Detroit comes into the series boasting MLB’s only 20-game winner (Max Scherzer) and its ERA champion (Anibal Sanchez). Amazingly, neither of those guys is named Verlander. Scherzer (21-3, 2.90 ERA) is probably the Cy Young favorite in the American League, and Sanchez somehow managed to live up to the huge contract he signed last winter.
It should say something that Jim Leyland’s team won 93 games, yet it still feels that they have underperformed. Miguel Cabrera is rumored to be hurt, but is still likely the most dangerous hitter in the game (outside of October Delmon Young of course).
X-FACTOR: The Detroit bullpen.
Nobody can blame Jim Leyland for chain-smoking himself into oblivion considering Detroit’s bullpen. After the colossal implosion of Jose Valverde last fall, human rain delay Joaquin Benoit has graduated from a setup role to the closer’s role more due to necessity than merit. Detroit’s 4.01 ERA ranked 24th in the majors and is easily the worst among 2013 playoff entrants.
If the Tigers’ rotation can shoulder the load (See: Ozzie Guillen’s ’05 White Sox), and just ask their relievers to be average, they’ll be tough to beat.
PREDICTION: Although this is Torii Hunter’s first year in Detroit, he has quickly become the heart and soul of the Tigers’ clubhouse. The 37-year-old Hunter hit second this year for the first time in his career, and enjoyed an All-Star season (.304/.334/.465) hitting in front of Cabrera.
Look for Hunter to get on base enough in front of the big boys in this series to provide enough run support for an impressive starting rotation, and provide enough cushion for a shaky bullpen. TIGERS IN FOUR
Boston Red Sox (97-65) vs. Tampa Bay Rays (92-71)
THE SKINNY: After winning their third game in three cities in four days, Tampa Bay comes into the ALDS feeling very good about themselves – with good reason. Excellent defense, solid pitching, and the best role players in the game have the Rays back in the mix this year. Franchise third baseman Evan Longoria has been hot, and Delmon “October” Young and James Loney have been mashing at the bottom of the order.
With a league-best 97 victories this year, Boston has successfully re-loaded. After jettisoning (insert derogatory adjective) Bobby Valentine following a 93-loss season in 2012, new Sox manager John Farrell returned to Boston after two years with the Blue Jays. He was given some slack by the Boston brass, but hasn’t needed it. The Sox managed to hit on most – if not all – of their off-season free agent acquisions Mike Napoli, Stephen Drew, Jonny Gomes, and Shane Victorino.
Along with the Pittsburgh-St. Louis series, this series represents the first intra-division matchups in the LDS since the Wild Card era began in 1995. It will be interesting to see how the teams’ familiarity with one another will affect the outcome, especially in a short series. The Red Sox have won 12 of the 19 games between the two teams this season, but Boston is hitting under .210 against Tampa pitching.

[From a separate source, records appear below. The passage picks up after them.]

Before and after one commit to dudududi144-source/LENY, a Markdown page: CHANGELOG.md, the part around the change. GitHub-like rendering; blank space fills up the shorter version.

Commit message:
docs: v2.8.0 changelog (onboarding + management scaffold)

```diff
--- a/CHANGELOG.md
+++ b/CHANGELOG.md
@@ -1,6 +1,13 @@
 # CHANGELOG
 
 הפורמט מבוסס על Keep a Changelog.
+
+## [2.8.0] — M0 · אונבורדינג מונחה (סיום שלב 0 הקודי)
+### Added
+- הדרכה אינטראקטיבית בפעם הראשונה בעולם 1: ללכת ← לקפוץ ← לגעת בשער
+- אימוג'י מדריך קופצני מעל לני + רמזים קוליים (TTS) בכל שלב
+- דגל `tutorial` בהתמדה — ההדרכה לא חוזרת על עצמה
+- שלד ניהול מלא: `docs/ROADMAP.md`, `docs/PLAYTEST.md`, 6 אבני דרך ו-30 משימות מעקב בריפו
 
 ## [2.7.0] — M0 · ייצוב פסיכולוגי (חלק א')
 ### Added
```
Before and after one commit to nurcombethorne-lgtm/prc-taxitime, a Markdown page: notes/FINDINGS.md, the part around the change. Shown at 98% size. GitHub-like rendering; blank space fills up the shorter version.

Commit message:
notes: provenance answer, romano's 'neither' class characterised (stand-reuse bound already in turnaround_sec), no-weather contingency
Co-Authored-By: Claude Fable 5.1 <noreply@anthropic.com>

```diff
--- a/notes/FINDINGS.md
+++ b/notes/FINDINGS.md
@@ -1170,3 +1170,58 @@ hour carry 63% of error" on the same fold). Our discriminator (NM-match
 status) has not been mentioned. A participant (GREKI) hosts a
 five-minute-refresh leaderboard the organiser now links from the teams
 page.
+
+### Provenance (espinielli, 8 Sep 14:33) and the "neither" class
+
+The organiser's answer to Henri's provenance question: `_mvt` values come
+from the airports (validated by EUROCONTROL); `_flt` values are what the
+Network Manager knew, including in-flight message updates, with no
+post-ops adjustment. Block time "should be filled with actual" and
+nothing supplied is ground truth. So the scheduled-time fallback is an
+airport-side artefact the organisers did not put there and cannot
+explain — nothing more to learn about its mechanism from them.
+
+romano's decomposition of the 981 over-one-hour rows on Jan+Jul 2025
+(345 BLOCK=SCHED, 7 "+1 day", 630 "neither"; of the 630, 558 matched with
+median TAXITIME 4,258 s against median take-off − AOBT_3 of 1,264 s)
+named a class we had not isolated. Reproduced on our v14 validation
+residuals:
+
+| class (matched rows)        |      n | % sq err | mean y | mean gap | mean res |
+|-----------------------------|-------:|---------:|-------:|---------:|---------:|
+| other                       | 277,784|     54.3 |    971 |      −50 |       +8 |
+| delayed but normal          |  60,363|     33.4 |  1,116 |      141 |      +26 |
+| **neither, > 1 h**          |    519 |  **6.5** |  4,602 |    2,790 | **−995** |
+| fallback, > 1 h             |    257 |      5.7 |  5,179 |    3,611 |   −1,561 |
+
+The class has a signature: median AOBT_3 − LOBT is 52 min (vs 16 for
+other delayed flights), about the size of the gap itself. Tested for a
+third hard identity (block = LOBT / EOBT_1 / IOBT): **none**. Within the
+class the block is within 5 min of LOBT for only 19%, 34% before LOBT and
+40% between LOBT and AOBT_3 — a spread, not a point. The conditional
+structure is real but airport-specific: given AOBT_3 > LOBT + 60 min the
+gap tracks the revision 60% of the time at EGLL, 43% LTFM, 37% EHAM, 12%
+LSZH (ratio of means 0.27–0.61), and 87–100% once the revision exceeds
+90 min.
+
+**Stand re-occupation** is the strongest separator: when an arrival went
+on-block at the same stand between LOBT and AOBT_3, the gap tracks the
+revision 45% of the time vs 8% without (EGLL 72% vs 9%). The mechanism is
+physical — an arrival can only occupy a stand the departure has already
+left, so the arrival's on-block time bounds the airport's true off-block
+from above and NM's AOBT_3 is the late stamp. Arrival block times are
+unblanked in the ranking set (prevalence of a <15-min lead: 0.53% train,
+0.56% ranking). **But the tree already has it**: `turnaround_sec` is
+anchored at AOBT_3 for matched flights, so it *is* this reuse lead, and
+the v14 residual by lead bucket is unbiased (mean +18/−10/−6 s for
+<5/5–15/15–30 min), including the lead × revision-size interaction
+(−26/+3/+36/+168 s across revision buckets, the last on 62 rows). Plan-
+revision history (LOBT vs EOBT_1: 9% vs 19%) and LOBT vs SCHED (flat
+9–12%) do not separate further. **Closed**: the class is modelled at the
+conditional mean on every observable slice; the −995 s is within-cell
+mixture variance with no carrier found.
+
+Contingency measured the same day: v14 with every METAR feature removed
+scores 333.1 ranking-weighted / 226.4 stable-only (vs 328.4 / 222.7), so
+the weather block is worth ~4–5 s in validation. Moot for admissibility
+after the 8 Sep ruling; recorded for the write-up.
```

X-FACTOR: Manager Joe Maddon is indeed a baseball man, but when he talks you might just as easily guess that he is a professor of mathematics or a wine connoisseur.
Maddon has no regard for traditional pitching roles. For example, 2012 Cy Young winner David Price served as the Rays’ pseudo-closer during the team’s run to the 2008 World Series. Maddon will bring a lefty out of the bullpen to pitch to a right-handed hitter if he likes the matchup, is not afraid to shake up his lineup even when things are going well, and he uses platoons like they’re going out of style.
Maddon will push some unconventional buttons. If they work, he’ll look like a genius. If they don’t, he’ll look desperate.
PREDICTION: Joe Maddon knows things you and I don’t. If there were such a thing as PED’s for baseball-related cognitive prowess, Maddon would have already been accused. RAYS IN FOUR